GETTING THERE: If you too want to catch a wahoo, there are daily jets from New York to Bermuda by PanAm and Eastern (first-class round trip $162, economy $120). BOAC has a $95 jet-prop special leaving Idlewild on Fridays, Saturdays and Sundays at 9 p.m., arriving 11:40. Every Saturday afternoon at 3 the Furness Bermuda Line sails from New York, arriving in Bermuda at 9 a.m. Monday. Cabins are all first-class, with bath, and range from $160 to $400 per person.

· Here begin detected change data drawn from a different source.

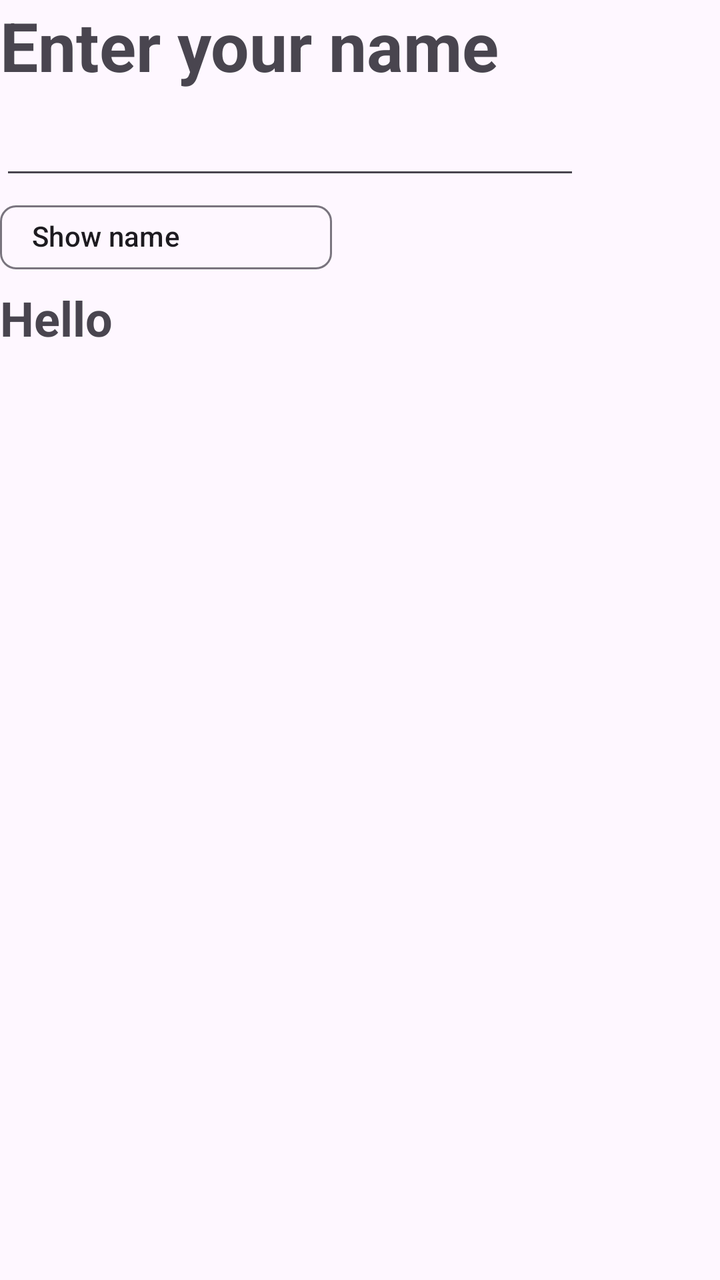
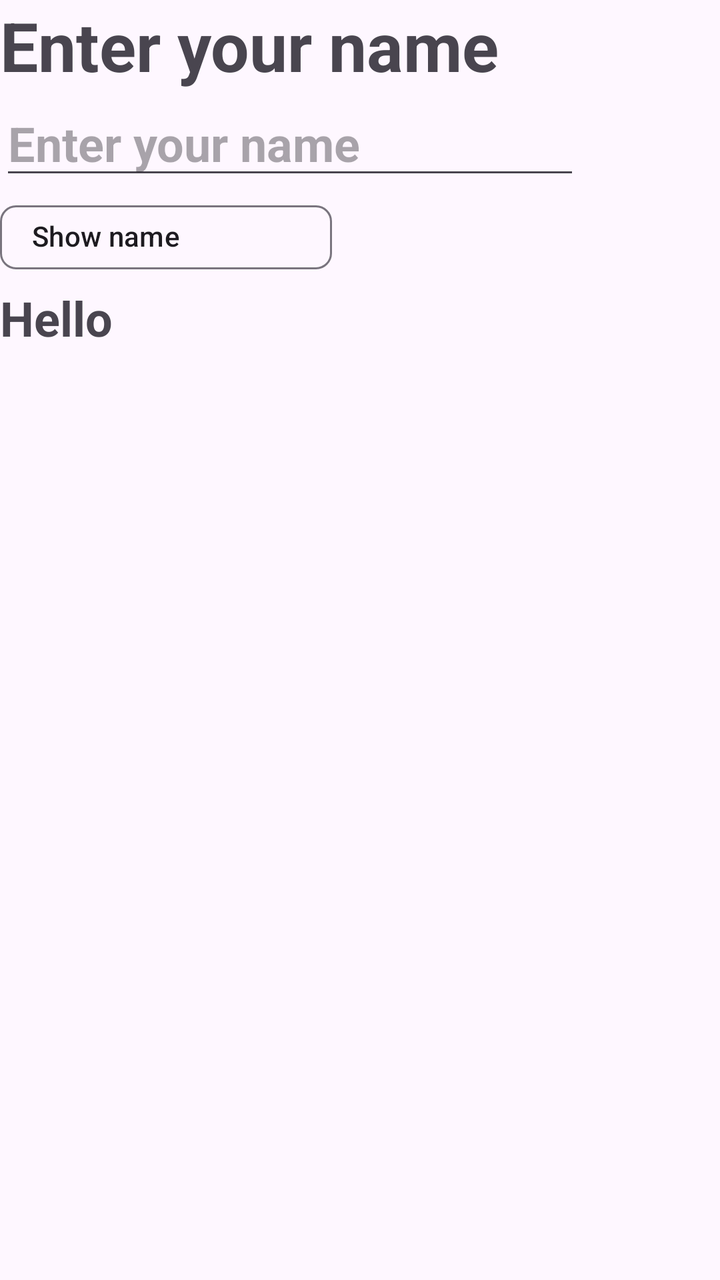

Screens rendered from an Android XML layout before and after an edit, with the pre-edit source and the edit as a unified diff.
<!-- AndroidManifest.xml: application theme Theme.MyApp -->
<!-- res/layout/activity_main.xml -->
<?xml version="1.0" encoding="utf-8"?>
<LinearLayout android:layout_width="409dp"
    android:layout_height="729dp"
    xmlns:tools="http://schemas.android.com/tools"
    android:orientation="vertical"
    tools:layout_editor_absoluteX="1dp"
    tools:layout_editor_absoluteY="95dp"
    xmlns:android="http://schemas.android.com/apk/res/android">

        <TextView
            android:id="@+id/textView3"
            android:layout_width="307dp"
            android:layout_height="wrap_content"
            android:text="Enter your name"
            android:textAlignment="center"
            android:textSize="34sp"
            android:textStyle="bold" />

        <EditText
            android:id="@+id/editTextText"
            android:layout_width="290dp"
            android:layout_height="wrap_content"
            android:ems="10"
            android:inputType="text"
            android:textSize="24sp"
            android:textStyle="bold" />

        <com.google.android.material.chip.Chip
            android:id="@+id/chip"
            android:layout_width="166dp"
            android:layout_height="wrap_content"
            android:text="Show name"
            android:textStyle="bold"
            android:onClick="calculateClick"/>

        <TextView
            android:id="@+id/textView4"
            android:layout_width="309dp"
            android:layout_height="47dp"
            android:text="Hello "
            android:textSize="24sp"
            android:textStyle="bold" />
    </LinearLayout>
<!-- resources referenced by this layout -->
<resources>
  <style name="Theme.MyApp" parent="Base.Theme.MyApp" />
  <style name="Base.Theme.MyApp" parent="Theme.Material3.DayNight.NoActionBar">
          
          
      </style>
</resources>

<!-- the commit's change to res/layout/activity_main.xml (unified diff, before → after) -->
@@ -23,7 +23,9 @@
             android:ems="10"
             android:inputType="text"
             android:textSize="24sp"
-            android:textStyle="bold" />
+            android:textStyle="bold"
+            android:hint= "Enter your name"/>
+
 
         <com.google.android.material.chip.Chip
             android:id="@+id/chip"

FISHING THERE: There are II deep-sea charter boats in Bermuda, all fully equipped with tackle, fighting chairs, outriggers, ship-to-shore telephones and modern lifesaving apparatus. Rates are $75 a day and include tackle and bait. A half day costs $50, but successful wahoo fishing usually requires at least a day's effort. As a general rule reservations are not needed, but it would be wise to reserve the services of the top guides: Captain Russell Young, Ferry Point, Somerset, and Captain Roy Taylor, St. George's. The Bermuda Fishing Information Bureau, 50 Front Street, Hamilton, has details of charter boats and where they are located.
STAYING THERE: There are more than 60 hotels, guest houses and cottage colonies to choose from. The Carlton Beach Hotel (400 guests, double room with breakfast and dinner $17-$25 each) is the most luxurious. It is located on the south shore, which has the best swimming beaches, and there is a pool, too. Castle Harbour Hotel has room for 500 at about the same rates, and an 18-hole golf course. Cambridge Beaches is a cottage colony with room for 98 (double room, American plan, $19-$26 each). Rates go down a little after October 31. Most of the hotels are of the opinion that the wahoo, like the whale, is not a table fish. If the chef looks askance at your catch, try Bermuda crayfish, as succulent as Maine lobster.